2. Put Fires Out First

As you assess the room, look for dangerous or uncomfortable postures. Adjust these folks before you walk around and offer a “deepening” adjustment to someone who doesn’t actually need any help. It’s more important that all of your students are working safely than deepening someone’s backbend.

3. Create Steadiness, Not Intensity

Aim to help your students find greater steadiness, ease, and integrity in their postures. Instead of trying to increase range of motion, figure out how you can help them feel more grounded and balanced. Adjustments that increase intensity can be dangerous—especially if the student is not grounded. Unfortunately, many teachers want their students to have “breakthroughs” in their class since these experiences can build an attachment to the teacher. These types of egocentric adjustments often contribute to injuries.

4. Stabilize the Foundation

One of the best ways to adjust your students is by helping them create balanced, stable contact with the floor. If a student’s postural foundation is off, the rest of their body will have to work even harder to maintain equilibrium. Their effort will be inefficiently distributed, creating unnecessary tension throughout the body.

5. Help Them Find their Stride

It is common for students to have a stride that is too long or too short. Helping students size their stride correctly can be one of the most thorough stabilizing adjustments.

6. Know Your Student Before Deepening A Pose

Most students are near their maximum range of motion (at least in the short term) before their teacher adjusts them. This means that your students are already at their edge before you give them any manual cues. Your student is already at a stress point and any additional motion in the posture should be mild. There’s a fine line between deepening the pose and creating an injury. A very fine line.

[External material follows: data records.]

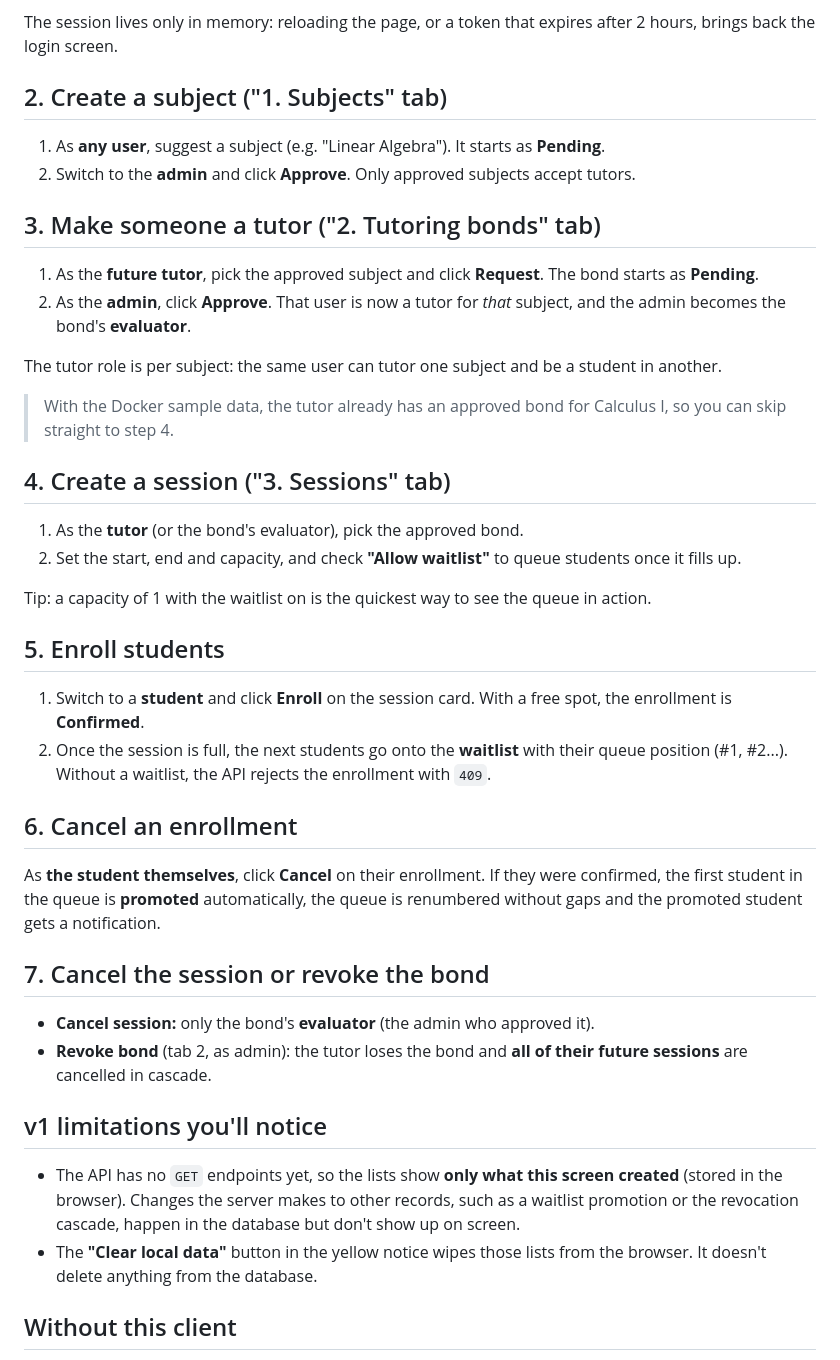
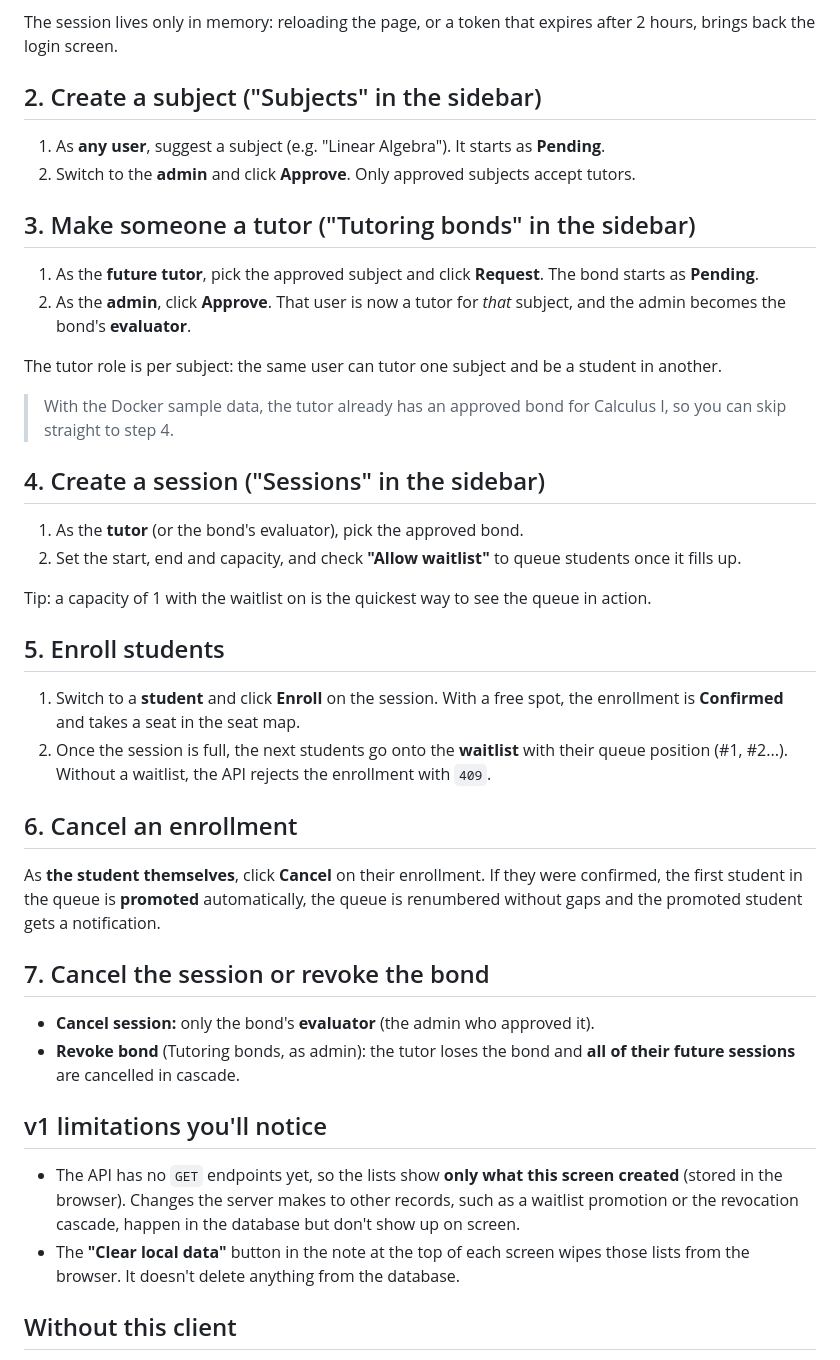
Before and after one commit to jg-abreu/tutoring-management, a Markdown page: docs/USAGE.md, the part around the change. Rendered like a GitHub page.

```diff
--- a/docs/USAGE.md
+++ b/docs/USAGE.md
@@ -27,12 +27,12 @@ Log in with a user's email and password (`senha123` for the sample users); the b
 
 The session lives only in memory: reloading the page, or a token that expires after 2 hours, brings back the login screen.
 
-## 2. Create a subject ("1. Subjects" tab)
+## 2. Create a subject ("Subjects" in the sidebar)
 
 1. As **any user**, suggest a subject (e.g. "Linear Algebra"). It starts as **Pending**.
 2. Switch to the **admin** and click **Approve**. Only approved subjects accept tutors.
 
-## 3. Make someone a tutor ("2. Tutoring bonds" tab)
+## 3. Make someone a tutor ("Tutoring bonds" in the sidebar)
 
 1. As the **future tutor**, pick the approved subject and click **Request**. The bond starts as **Pending**.
 2. As the **admin**, click **Approve**. That user is now a tutor for *that* subject, and the admin becomes the bond's **evaluator**.
@@ -41,7 +41,7 @@ The tutor role is per subject: the same user can tutor one subject and be a stud
 
 > With the Docker sample data, the tutor already has an approved bond for Calculus I, so you can skip straight to step 4.
 
-## 4. Create a session ("3. Sessions" tab)
+## 4. Create a session ("Sessions" in the sidebar)
 
 1. As the **tutor** (or the bond's evaluator), pick the approved bond.
 2. Set the start, end and capacity, and check **"Allow waitlist"** to queue students once it fills up.
@@ -50,7 +50,7 @@ Tip: a capacity of 1 with the waitlist on is the quickest way to see the queue i
 
 ## 5. Enroll students
 
-1. Switch to a **student** and click **Enroll** on the session card. With a free spot, the enrollment is **Confirmed**.
+1. Switch to a **student** and click **Enroll** on the session. With a free spot, the enrollment is **Confirmed** and takes a seat in the seat map.
 2. Once the session is full, the next students go onto the **waitlist** with their queue position (#1, #2...). Without a waitlist, the API rejects the enrollment with `409`.
 
 ## 6. Cancel an enrollment
@@ -60,12 +60,12 @@ As **the student themselves**, click **Cancel** on their enrollment. If they wer
 ## 7. Cancel the session or revoke the bond
 
 - **Cancel session:** only the bond's **evaluator** (the admin who approved it).
-- **Revoke bond** (tab 2, as admin): the tutor loses the bond and **all of their future sessions** are cancelled in cascade.
+- **Revoke bond** (Tutoring bonds, as admin): the tutor loses the bond and **all of their future sessions** are cancelled in cascade.
 
 ## v1 limitations you'll notice
 
 - The API has no `GET` endpoints yet, so the lists show **only what this screen created** (stored in the browser). Changes the server makes to other records, such as a waitlist promotion or the revocation cascade, happen in the database but don't show up on screen.
-- The **"Clear local data"** button in the yellow notice wipes those lists from the browser. It doesn't delete anything from the database.
+- The **"Clear local data"** button in the note at the top of each screen wipes those lists from the browser. It doesn't delete anything from the database.
 
 ## Without this client
 
```
Also changed, not shown: README.md (+8 -4 lines), docs/images/session-waitlist-light.png (added), docs/images/session-waitlist.png.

It’s much safer and more skillful to work with a student that you know well. And, remember our earlier point: You’re not a stretching machine—don’t exert force on the part of the student’s body that is already moving in the posture. Simply use your hands to create more stability and grounding so they can release deeper into the pose on their own.

7. Take Your Time

No one likes a rushed adjustment. Hasty yoga adjustments are unsettling to the mind, body and nervous system. Take your time adjusting your students and surrender to the fact that people aren’t going to get touched 800 times in class. Fewer good adjustments are always preferable to more mediocre adjustments.

8. Observe How Your Students Respond

Sometimes when you adjust a student, you will feel them melt into the new position with comfort and relief. Other times, you will feel the student’s body resist by flinching or tensing. Sometimes a student may not want additional intensity or they’re protecting themselves because they’re nursing an injury. It’s important to observe your student’s breath and physical signals when you give them an adjustment. Sensing and responding to these signals is essential for developing skillful touch.

9. Complement Your Manual Cues with Verbal Cues

In most manual adjustments, you can only guide one or two actions of the posture at a time. To enhance your student’s pose, offer a verbal cue that complements the manual cue. Let’s say you’re adjusting your student in Revolved Triangle by stabilizing their hips while lengthening and rotating their spine in the twist. You can verbally cue them to reach through their back leg and ground their outer foot.

10. Ask the Correct Questions

Don’t ask your students if an adjustment feels good! You won’t always get candid feedback since very few students will feel comfortable telling you that they don’t feel good in the adjustment. Instead, ask your students, “Do you want more intensity, less intensity, or the same intensity?” You don’t have to ask this question every time you make an adjustment. But, if you’re going to ask them if the adjustment is working for them, this is the best way to go about it.

15 comments Add Your Own